[PROBLEM]
Please find every line in the records below that contains the word "html", and copy it.

Web page edit records:
========
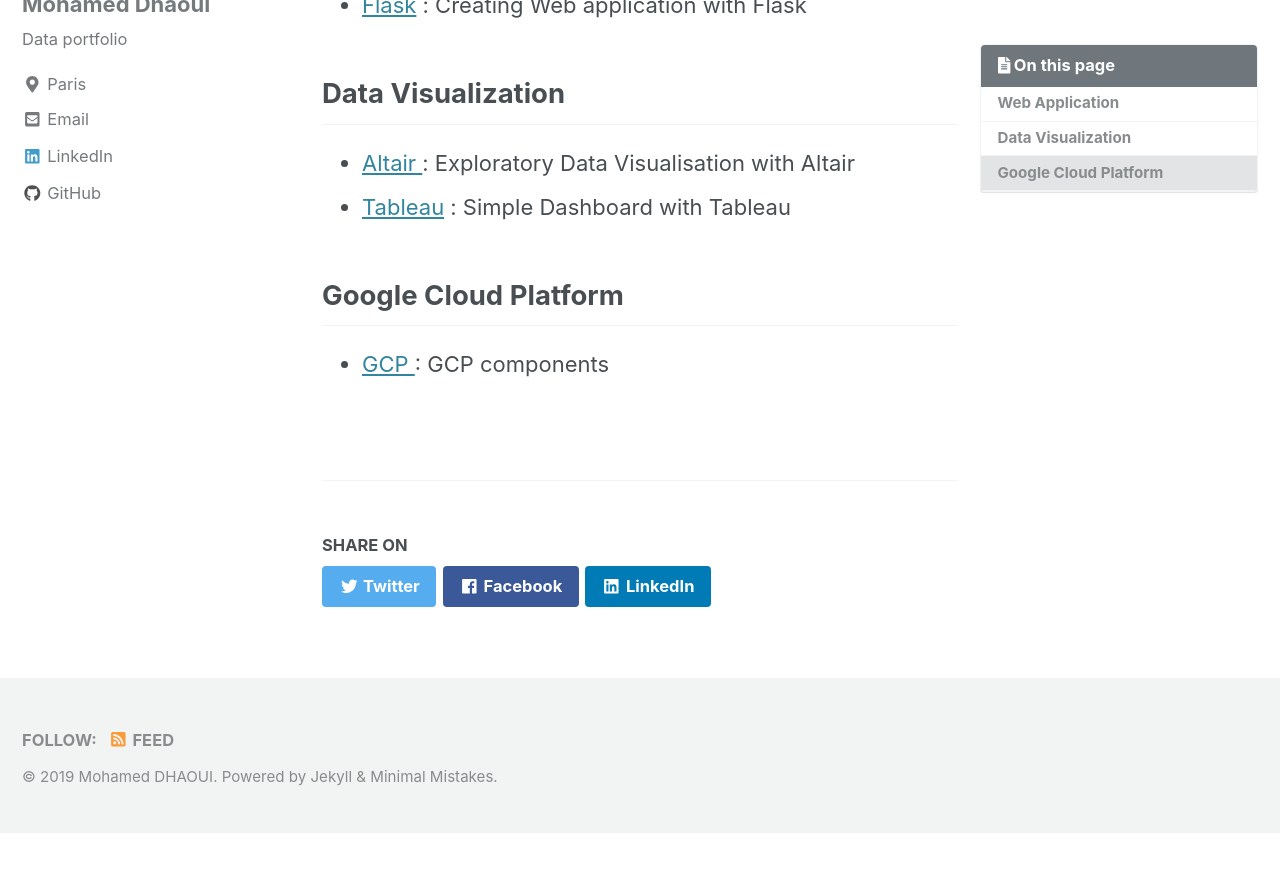
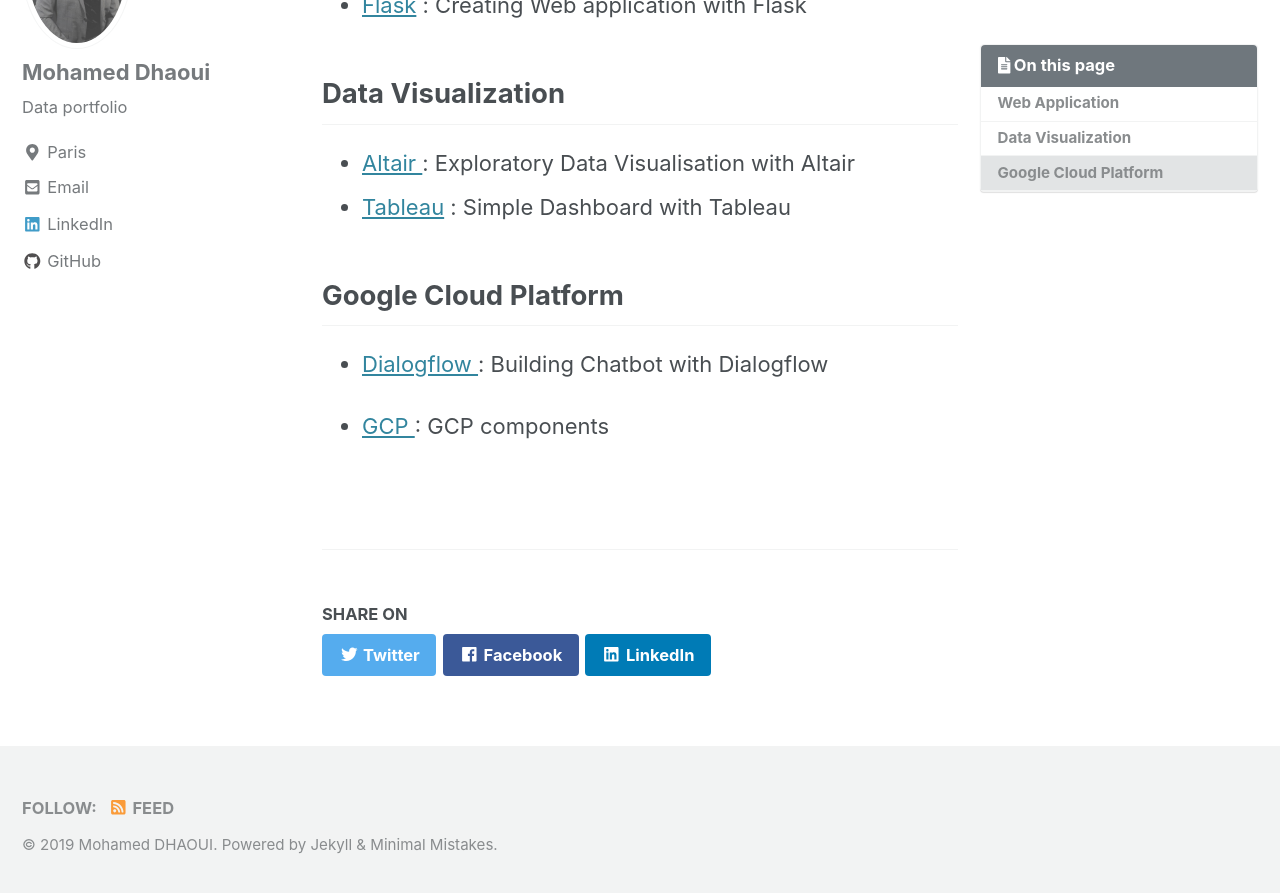
Before and after one commit to mohameddhaoui/mohameddhaoui.github.io, a Jekyll site: the page built from _pages/de.md, in a window 1280 px wide and 900 px high, scrolled down 1407 px. Shown: the top 893 px of the window. Built offline with Jekyll 4.4.1, drawn with Linux system fonts in a browser that asks for light colours; cached includes are drawn as plain includes; before the commit the page ends 2239 px from its top, so only the background shows below that.

Commit message:
Update de.md

```diff
--- a/_pages/de.md
+++ b/_pages/de.md
@@ -22,5 +22,6 @@
 * [Tableau](https://mohameddhaoui.github.io/statistics/graph/) : Simple Dashboard with Tableau
 
 ## Google Cloud Platform
+* [Dialogflow ](https://mohameddhaoui.github.io/dataengineering/chatbot/) : Building Chatbot with Dialogflow
 
 * [GCP ](https://mohameddhaoui.github.io/dataengineering/altair/) : GCP components
```
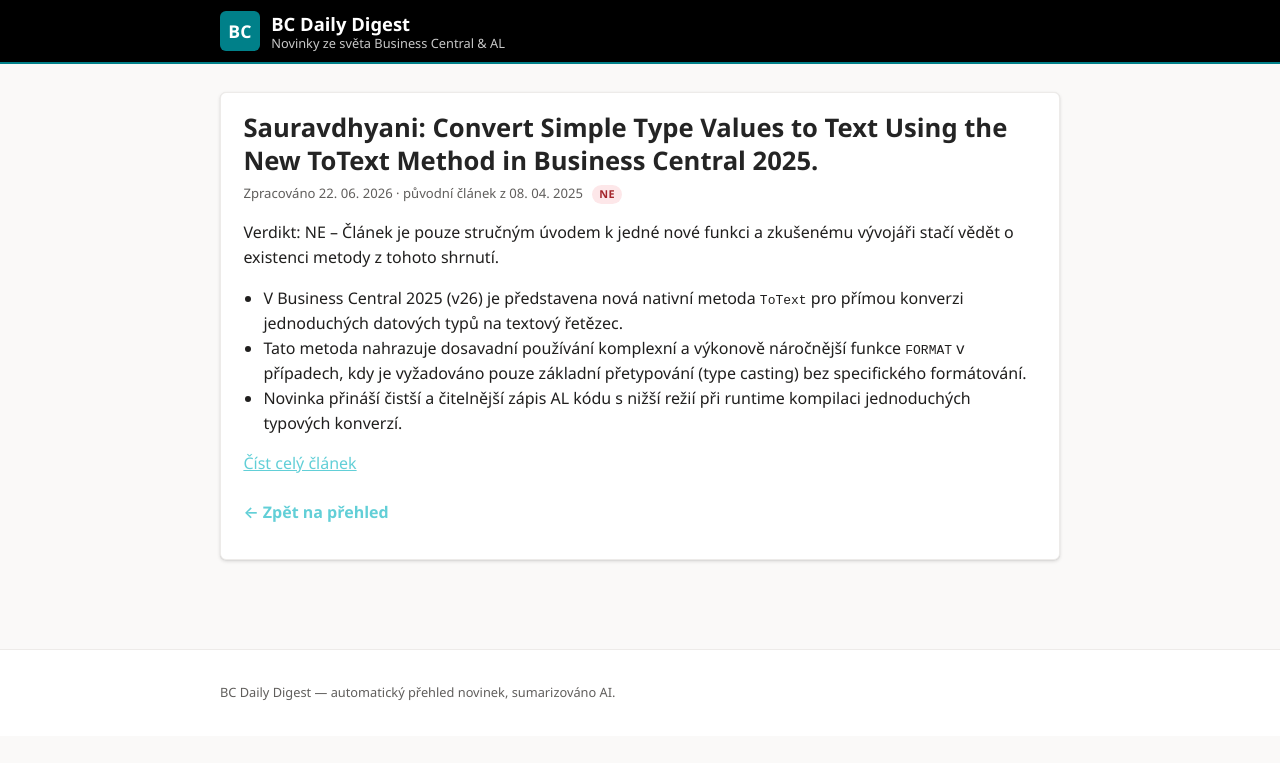
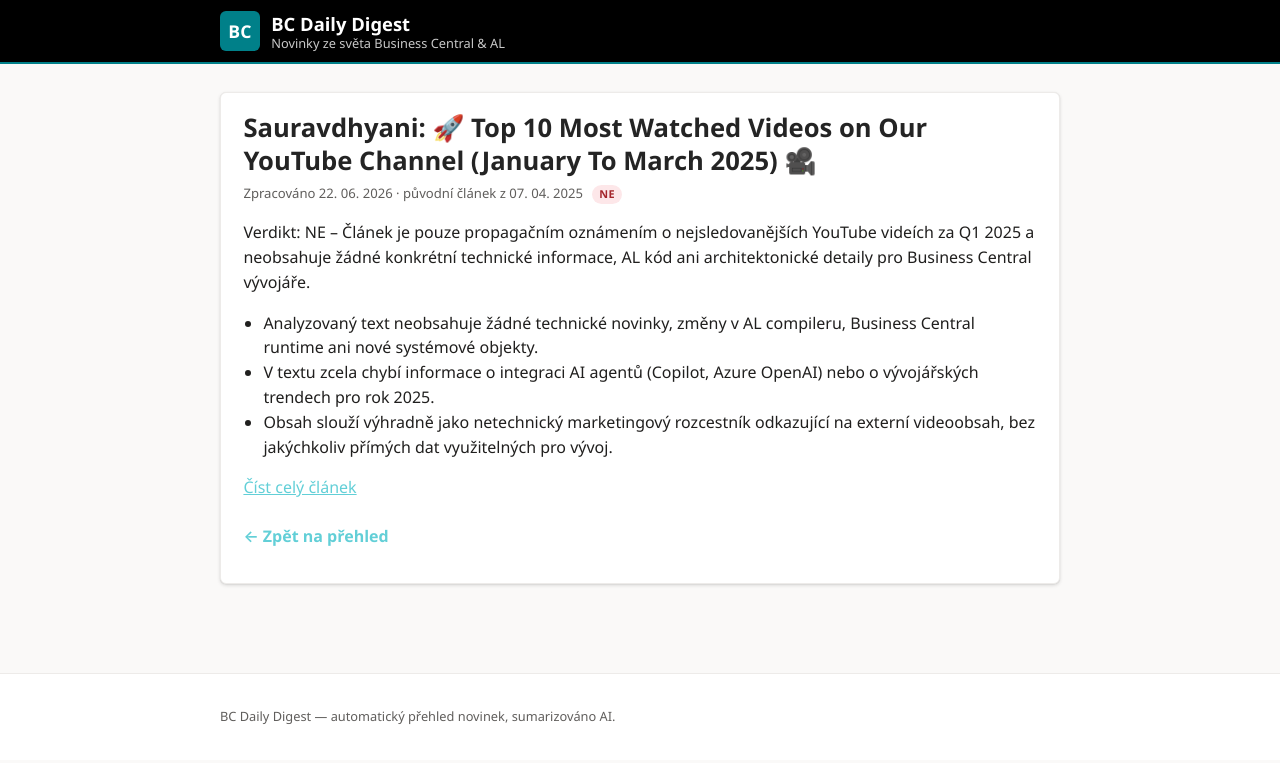
Before and after one commit to ValsorimS/bc-daily-digest, a Jekyll site: the page built from _posts/2026-06-22-sauravdhyani-2.md, in a window 1280 px wide. Shown: the top 763 px of the page. Built offline with Jekyll 4.4.1, drawn with Linux system fonts in a browser that asks for light colours.

Commit message:
Update daily digest

```diff
--- a/_posts/2026-06-22-sauravdhyani-2.md
+++ b/_posts/2026-06-22-sauravdhyani-2.md
@@ -1,16 +1,16 @@
 ---
 layout: post
-title: "Sauravdhyani: Convert Simple Type Values to Text Using the New ToText Method in Business Central 2025."
+title: "Sauravdhyani: 🚀 Top 10 Most Watched Videos on Our YouTube Channel (January To March 2025) 🎥"
 published: true
-original_date: 2025-04-08
+original_date: 2025-04-07
 ---
 
-Verdikt: NE – Článek je pouze stručným úvodem k jedné nové funkci a zkušenému vývojáři stačí vědět o existenci metody z tohoto shrnutí.
+Verdikt: NE – Článek je pouze propagačním oznámením o nejsledovanějších YouTube videích za Q1 2025 a neobsahuje žádné konkrétní technické informace, AL kód ani architektonické detaily pro Business Central vývojáře.
 
 <!--více-->
 
-- V Business Central 2025 (v26) je představena nová nativní metoda `ToText` pro přímou konverzi jednoduchých datových typů na textový řetězec.
-- Tato metoda nahrazuje dosavadní používání komplexní a výkonově náročnější funkce `FORMAT` v případech, kdy je vyžadováno pouze základní přetypování (type casting) bez specifického formátování.
-- Novinka přináší čistší a čitelnější zápis AL kódu s nižší režií při runtime kompilaci jednoduchých typových konverzí.
+- Analyzovaný text neobsahuje žádné technické novinky, změny v AL compileru, Business Central runtime ani nové systémové objekty.
+- V textu zcela chybí informace o integraci AI agentů (Copilot, Azure OpenAI) nebo o vývojářských trendech pro rok 2025.
+- Obsah slouží výhradně jako netechnický marketingový rozcestník odkazující na externí videoobsah, bez jakýchkoliv přímých dat využitelných pro vývoj.
 
-[Číst celý článek](https://www.sauravdhyani.com/2025/04/convert-simple-type-values-to-text.html)
+[Číst celý článek](https://www.sauravdhyani.com/2025/04/top-10-most-watched-videos-on-our.html)
--- a/history.json
+++ b/history.json
@@ -194,5 +194,8 @@
     "https://www.sauravdhyani.com/2025/04/convert-simple-type-values-to-text.html": "2026-06-22T00:32:49.311996",
     "https://www.kristenhosman.com/2024/11/reversing-posted-journal-entry-in.html": "2026-06-22T09:56:58.258726",
     "https://blog.steveendow.com/2022/05/business-central-custom-fields-and.html": "2026-06-22T09:58:20.837247",
-    "https://code.visualstudio.com/updates/v1_111": "2026-06-22T10:00:10.036540"
+    "https://code.visualstudio.com/updates/v1_111": "2026-06-22T10:00:10.036540",
+    "https://www.hougaard.com/its-time-to-consider-adding-namespaces-to-your-apps/": "2026-06-22T17:31:12.572356",
+    "https://demiliani.com/2026/01/28/dynamics-365-business-central-understanding-the-database-wait-statistics-page/": "2026-06-22T17:32:37.541853",
+    "https://www.sauravdhyani.com/2025/04/top-10-most-watched-videos-on-our.html": "2026-06-22T17:34:17.577112"
 }
```
Also changed, not shown: _posts/2026-06-22-hougaard-0.md (added, +16 -0 lines), _posts/2026-06-22-stefano-demiliani-1.md (+7 -7 lines).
========
[SOLUTION TO THIS EXERCISE]
-[Číst celý článek](https://www.sauravdhyani.com/2025/04/convert-simple-type-values-to-text.html)
+[Číst celý článek](https://www.sauravdhyani.com/2025/04/top-10-most-watched-videos-on-our.html)
     "https://www.sauravdhyani.com/2025/04/convert-simple-type-values-to-text.html": "2026-06-22T00:32:49.311996",
     "https://www.kristenhosman.com/2024/11/reversing-posted-journal-entry-in.html": "2026-06-22T09:56:58.258726",
     "https://blog.steveendow.com/2022/05/business-central-custom-fields-and.html": "2026-06-22T09:58:20.837247",
+    "https://www.sauravdhyani.com/2025/04/top-10-most-watched-videos-on-our.html": "2026-06-22T17:34:17.577112"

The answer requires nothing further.